    Here are some of the things I do during my work day. I'll just sort of rattle them off as they come to mind. I'm a LPN working in a Thoracic and Cardiac Surgery practice. On clinic days (days patients come in for appts.), I pretty much weigh them, do vital signs, listen to lungs heart, review medications, any problems they may have, remove surgical dressings, sutures, etc (yes to all but listen to lungs and heart). If they are new patients, I get as much of their H&P as possible(Get some history but do not do a physical). Other duties include being sure lab results, etc. are on the chart for their appt., phoning in medication to the pharmacy,(yes) making decisions re: medications as far as side effects, dosages based on lab results, etc.(No) All under the supervision of a RN at the satellite office as our docs are in surgery most days all day. Really, you learn their standard protocol after a while regarding certain matters. Sometimes my duties include office work such as requesting diagnostic procedures (Includes ICD-9 codes, procedure codes, etc.), scheduling surgeries, back to work letters, taking patient triage calls, calls from home health nurses.(yes, but we do not actually do triage, we take the call/ message, out the patient on hold and relay the information to the doctor) I order most of the medical supplies. Generally open all the mail. (Yes)Assist with in office procedures such as thoracentesis, endovenous laser therapy, prepare nerve block injection meds, culture wounds, assist with bil. venous dopplers.(yes to some, like small office procedures, colposcopy, paps, excisions, sigmoids, proctos ect...can prepare nerve block meds but can not inject them, but can inject other basic meds like Demerol, phenergan, stadol...imunizations ect) I'm sure as the practice grows, my job will be more of the nursing related duties where right now, I sort of do some of the office type duties as well. I have given meds through a J-tube, but this was a rare occasion in a office setting.
    I also draw blood, but of course can not put anything into the blood.

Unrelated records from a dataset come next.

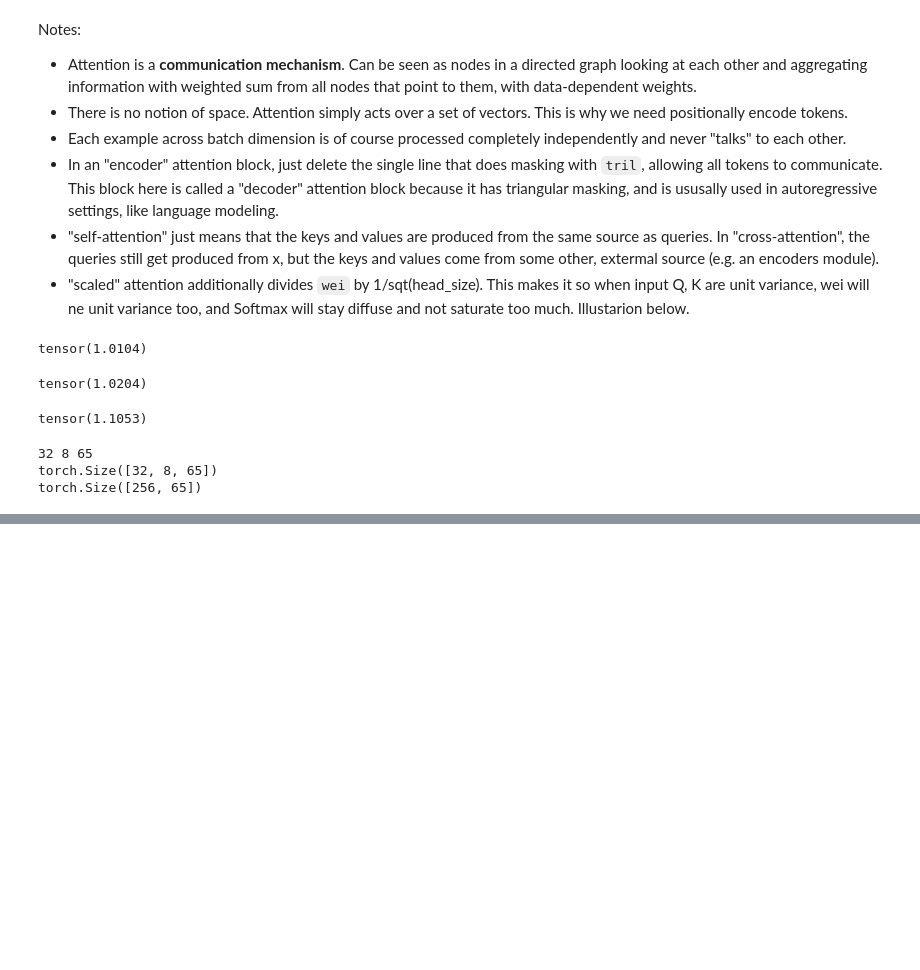
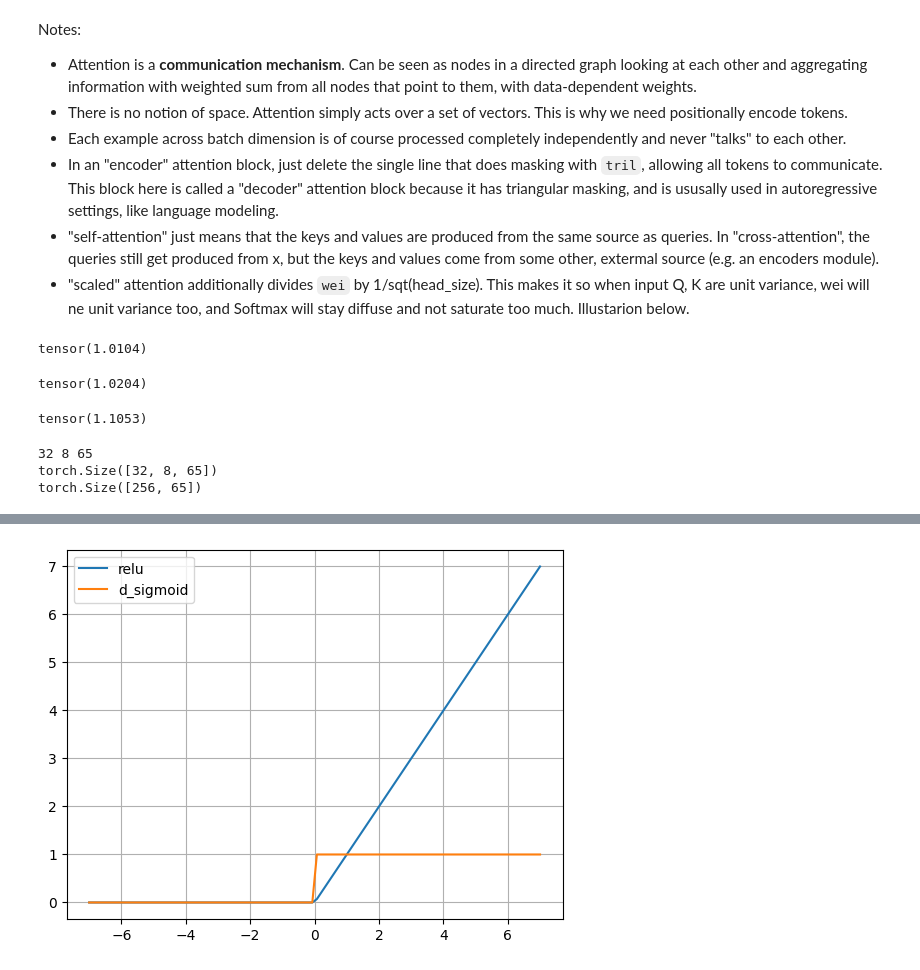
Before and after one commit to heikkito123/a_karpathy_makemore, a Jupyter notebook: lesson6_nanoGPT.ipynb, the cells around one changed output, grey strips where cells are left out. Drawn from its saved outputs; the diff is of its cells as text; code cells hidden in the pictures; blank space fills up the shorter version.

```diff
--- a/lesson6_nanoGPT.ipynb
+++ b/lesson6_nanoGPT.ipynb
@@ -524,0 +576,16 @@ torch.Size([256, 65])
+# %%
+def relu(x):
+    return np.maximum(0, x)
+
+xs = np.linspace(-7, 7, 100)
+ys = relu(xs)
+
+d_relu = (xs > 0).astype(float)
+
+
+plt.plot(xs, ys, label='relu')
+plt.plot(xs, d_relu, label='d_sigmoid')
+plt.legend()
+plt.grid()
+# %% [output]
+[figure, added]
```
Also changed, not shown: parts of 7 cells of this notebook.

    I'd say the biggest part of my job is patient telephone triage and clinic days.

    Anyone who would flame you should just chill. :- ) Sometimes there are just too many of us women working in one place. :-P I worked for 8 yrs. in long term care and I can't begin to tell you how valuable the CNAs were with regard to patient care and recognizing if the resident was having problems. They knew the residents better than anyone. In most cases anyway.
  6. by   TheCommuter
    There is a large corporate chain of urgent care clinics in my metropolitan area that hire MAs, LVNs, and RNs to do clinical work. The MAs do their typical front and back office duties. The LVNs do everything the MAs do in addition to taking telephone orders and other duties that require a license. I am unsure as to what the RNs do.
  7. by   groovetta
    ...can prepare nerve block meds but can not inject them, but can inject other basic meds like Demerol, phenergan, stadol...imunizations ect)

    This is the only thing that I'd be uncomfortable doing if I were a MA.
  8. by   prowlingMA
    in our Oncologist office the MA does all vitals, blood draws, rooms pt, some injections,assist docs .RN start IV's, administer chemo, injections, and CVC ( veinous port) care.

close